As a director, Penny Marshall has only made a few movies—and several, like A League of Their Own and Awakenings, rode her celebrity and the growing celebrity of her actors into some place of quick recognition within our minds. She was particularly good at grasping the core of that period in the ‘80s when Hollywood concerned itself perhaps a little too extra-naturally in the lives of babies, children, teenagers, and family. No director in that loosely defined genre was more witty, sweet, and inventive as Marshall, and no film remains as worthwhile as Big. Tom Hanks stars as 13-year-old Josh Baskin, who makes a wish on a creepy carnival machine and wakes up the following morning bordering on middle age. Philadelphia and Forrest Gump notwithstanding, this is one of Hanks’s great sanguine performances, nicely capturing the fear mixed with excitement that runs through his character. Marshall and writers Gary Ross and Anne Spielberg add much to the formula as well, constructing a simple storyline that both creatively addresses the questions the boy-as-man situation raises without overstating the device’s significance; only people with a sense of humor could get such brilliance out of the piano scene that has become an iconic movie moment of the decade. That great moment speaks to the believability and power of the film’s narrative ease. Paired with cinematographer and future director Barry Sonnenfeld’s low-lying camera angles that nicely keep the film inside this overgrown teenager’s point of view, it makes Big a consummate ‘80s film about kid-dom and growing old too fast.
As in the other entries in a recent string of Tom Hanks vehicles re-released on DVD, nothing to complain about, but it's nothing to shout about either.
An informative second disc offers an inside view at the creative process that inspired the story's inventive simplicity.
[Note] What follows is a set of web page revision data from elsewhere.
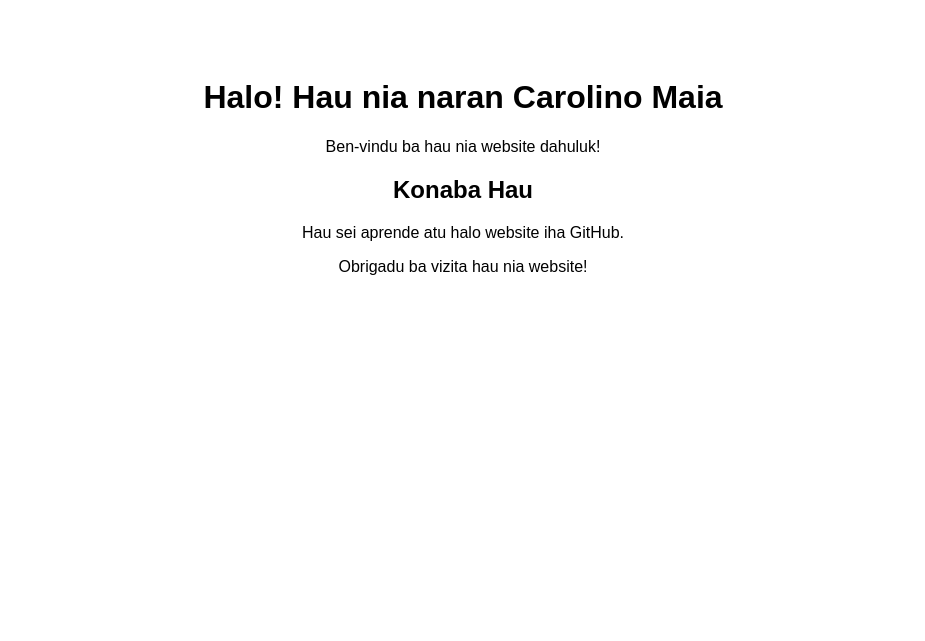
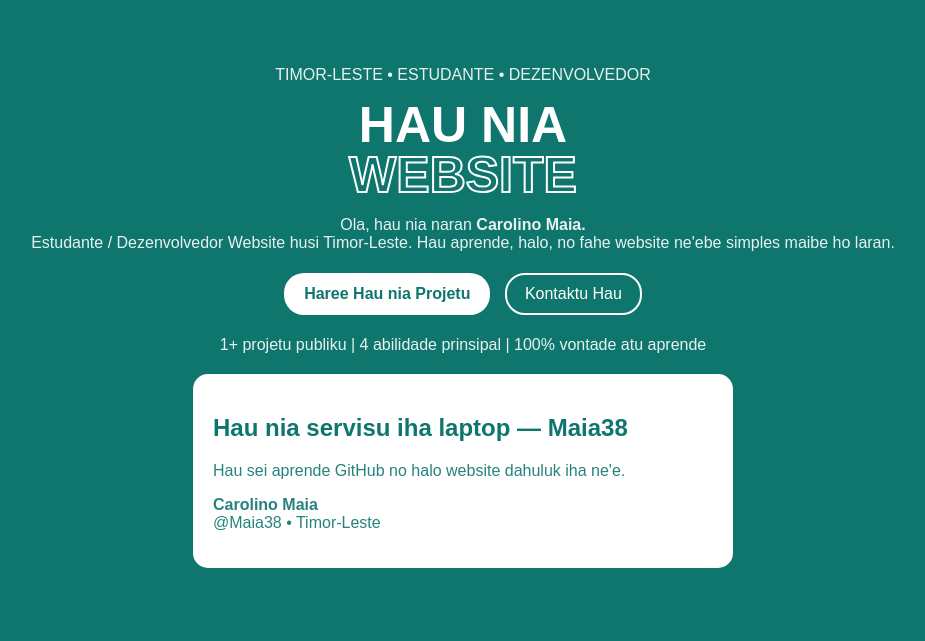
Before and after one commit to 25014carolinomaia-ops/Website, a plain HTML site: page index.html in a window 1280 px wide. Shown: the whole page, without its empty margins (177-1102 px from the left). Drawn offline with Linux system fonts and the light colour scheme.

Commit message:
Update index.html

```diff
--- a/index.html
+++ b/index.html
@@ -1,17 +1,32 @@
 <!DOCTYPE html>
 <html>
 <head>
-<title>Mai Hatene Konaba Hau</title>
+<title>Hau Nia Website - Carolino Maia</title>
+<style>
+body{margin:0;font-family:Arial;background:#0f766e;color:white;text-align:center}
+.box{padding:50px 20px}
+h1{font-size:50px;margin:0;line-height:1}
+h1 span{color:transparent;-webkit-text-stroke:2px white}
+p{opacity:0.9}
+.btn{background:white;color:#0f766e;padding:12px 20px;border-radius:20px;text-decoration:none;font-weight:bold;display:inline-block;margin:5px}
+.btn2{border:2px solid white;color:white;padding:10px 18px;border-radius:20px;text-decoration:none;display:inline-block;margin:5px}
+.card{background:white;color:#0f766e;padding:20px;border-radius:15px;margin:20px auto;max-width:500px;text-align:left}
+img{width:100%;border-radius:10px}
+</style>
 </head>
-<body style="font-family: Arial; text-align: center; padding: 50px;">
-
-<h1>Halo! Hau nia naran Carolino Maia</h1>
-<p>Ben-vindu ba hau nia website dahuluk!</p>
-
-<h2>Konaba Hau</h2>
-<p>Hau sei aprende atu halo website iha GitHub.</p>
-
-<p>Obrigadu ba vizita hau nia website!</p>
-
+<body>
+<div class="box">
+<p>TIMOR-LESTE • ESTUDANTE • DEZENVOLVEDOR</p>
+<h1>HAU NIA<br><span>WEBSITE</span></h1>
+<p>Ola, hau nia naran <b>Carolino Maia.</b><br>Estudante / Dezenvolvedor Website husi Timor-Leste. Hau aprende, halo, no fahe website ne'ebe simples maibe ho laran.</p>
+<a class="btn" href="#">Haree Hau nia Projetu</a>
+<a class="btn2" href="#">Kontaktu Hau</a>
+<p>1+ projetu publiku | 4 abilidade prinsipal | 100% vontade atu aprende</p>
+<div class="card">
+<h2>Hau nia servisu iha laptop — Maia38</h2>
+<p>Hau sei aprende GitHub no halo website dahuluk iha ne'e.</p>
+<p><b>Carolino Maia</b><br>@Maia38 • Timor-Leste</p>
+</div>
+</div>
 </body>
 </html>
```
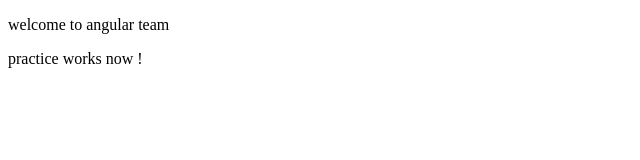
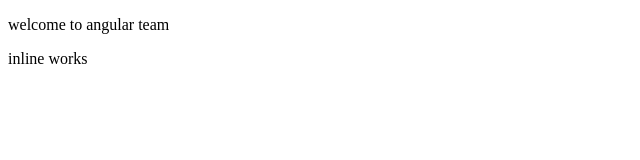
Before and after one commit to ragaPriya224/B1StarPractice, an Angular app in the folder angular/my-dream-app/: page / in a window 1280 px wide. Shown: the top 160 px of the page, without its empty margins (0-640 px from the left). Built offline with nearby package versions, Linux system fonts and the light colour scheme.

Commit message:
2.template

```diff
--- a/angular/my-dream-app/src/app/practice/practice.component.ts
+++ b/angular/my-dream-app/src/app/practice/practice.component.ts
@@ -2,7 +2,8 @@ import { Component, OnInit } from '@angular/core';
 
 @Component({
   selector: '[app-practice]',
-  templateUrl: './practice.component.html',
+  template: '<div>inline works<div>',
+  // templateUrl: './practice.component.html',
   styleUrls: ['./practice.component.css']
 })
 export class PracticeComponent implements OnInit {
```
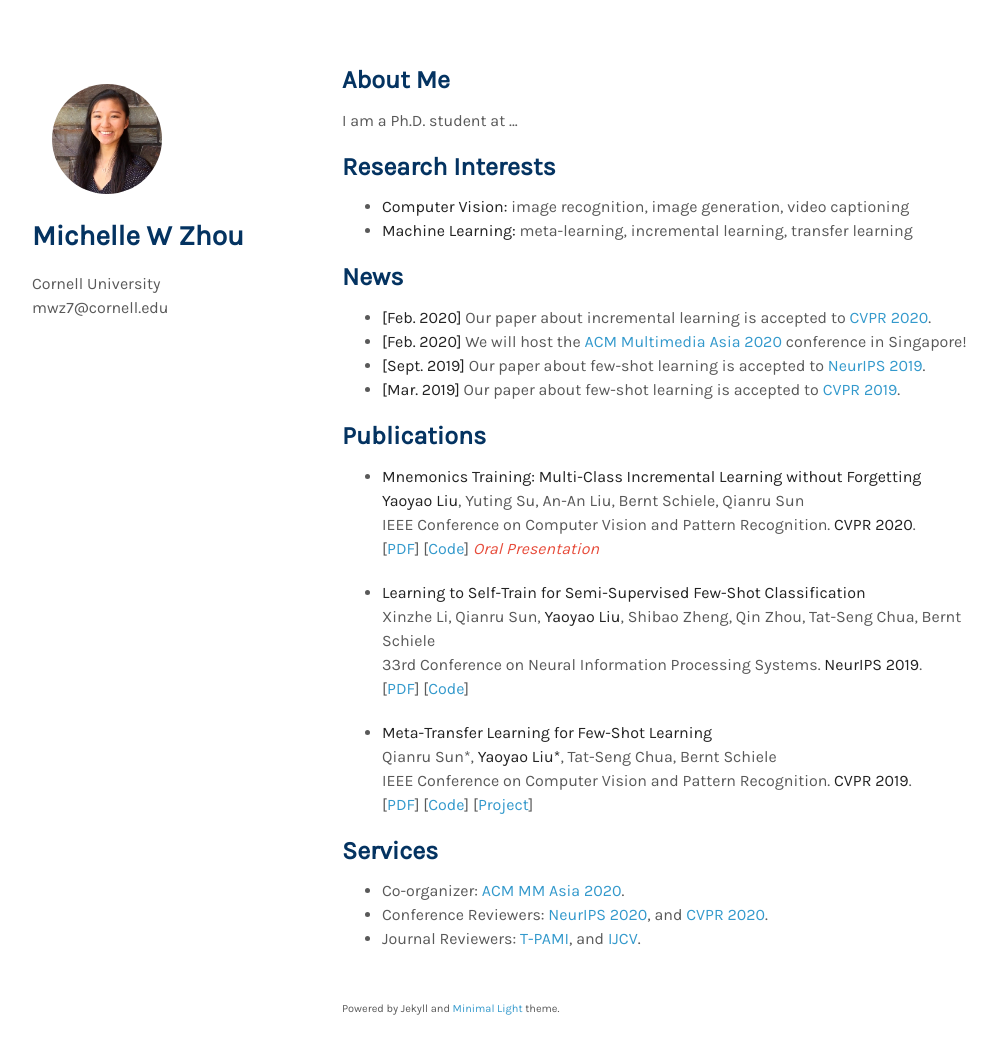
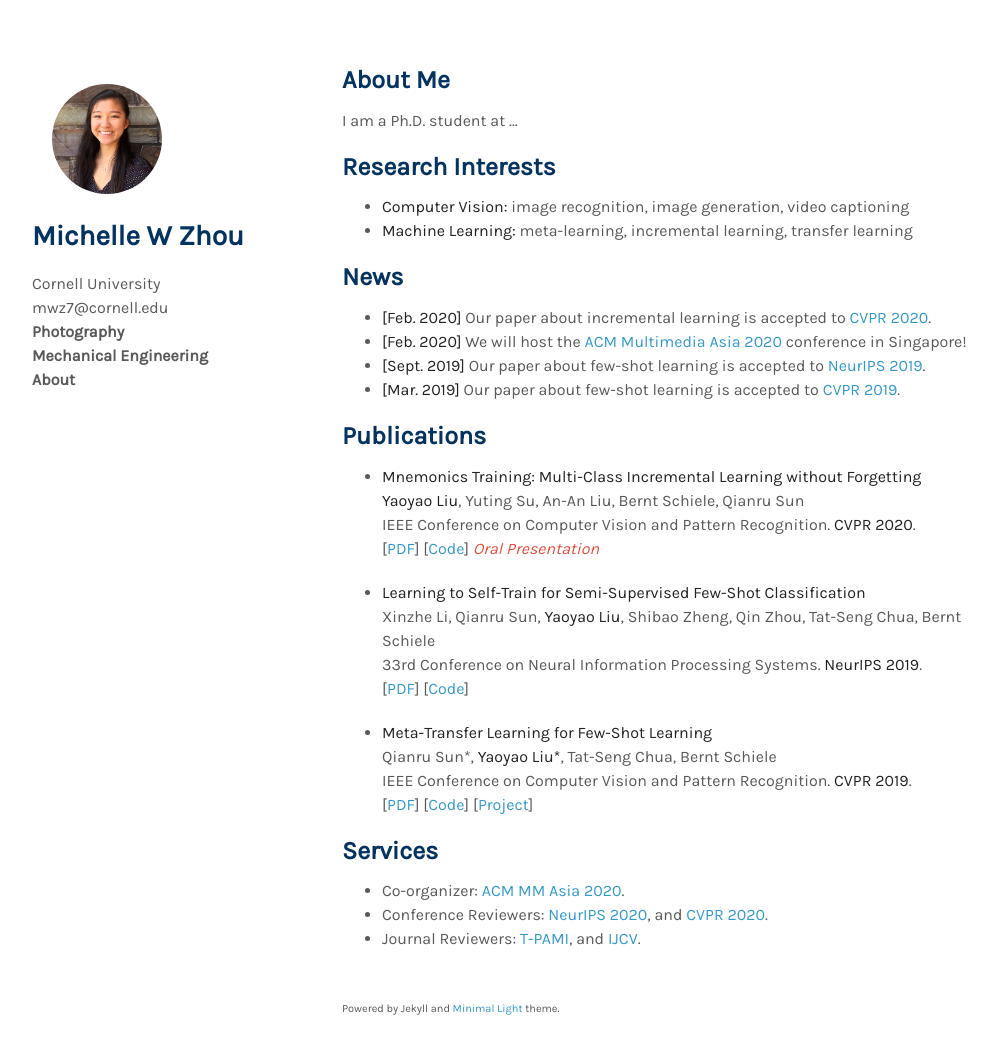
Before and after one commit to mwz724/mwz724.github.io, a Jekyll site: the page built from index.md, in a window 1280 px wide and 1089 px high. Shown: the top 1054 px of the window, without its empty margins (128-1125 px from the left). Built offline with Jekyll 4.4.1, drawn with Linux system fonts in a browser that asks for light colours; nearby versions of some CDN libraries; a style sheet for code colours, icons or effects is not loaded; our own code applies the rules of GitHub Pages for plain Markdown files.

Commit message:
Update homepage.html

```diff
--- a/_layouts/homepage.html
+++ b/_layouts/homepage.html
@@ -31,7 +31,6 @@
   <body>
 
     <div class="wrapper">
-
       <header>
         <div class="a">
           <a class="image avatar"><img src="{{site.avatar}}" alt="avatar" onContextMenu="return false" /></a>
@@ -42,6 +41,13 @@
           <br>
           {{ site.email }}
           <br>
+
+          <b>Photography</b>
+          <br>
+          <b>Mechanical Engineering</b>
+          <br>
+          <b>About</b>
+
         </div>
 
       </header>
```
Ross and Spielberg offer their insights on a commentary track, and a making-of featurette, along with news footage of the Fox carnival party that launched the film's release, reminds us what is sometimes hard to remember these days: a child-like film like Big was once considered a high-profile commodity, fourth in the box office in 1988, behind Rain Man and ahead of Coming to America.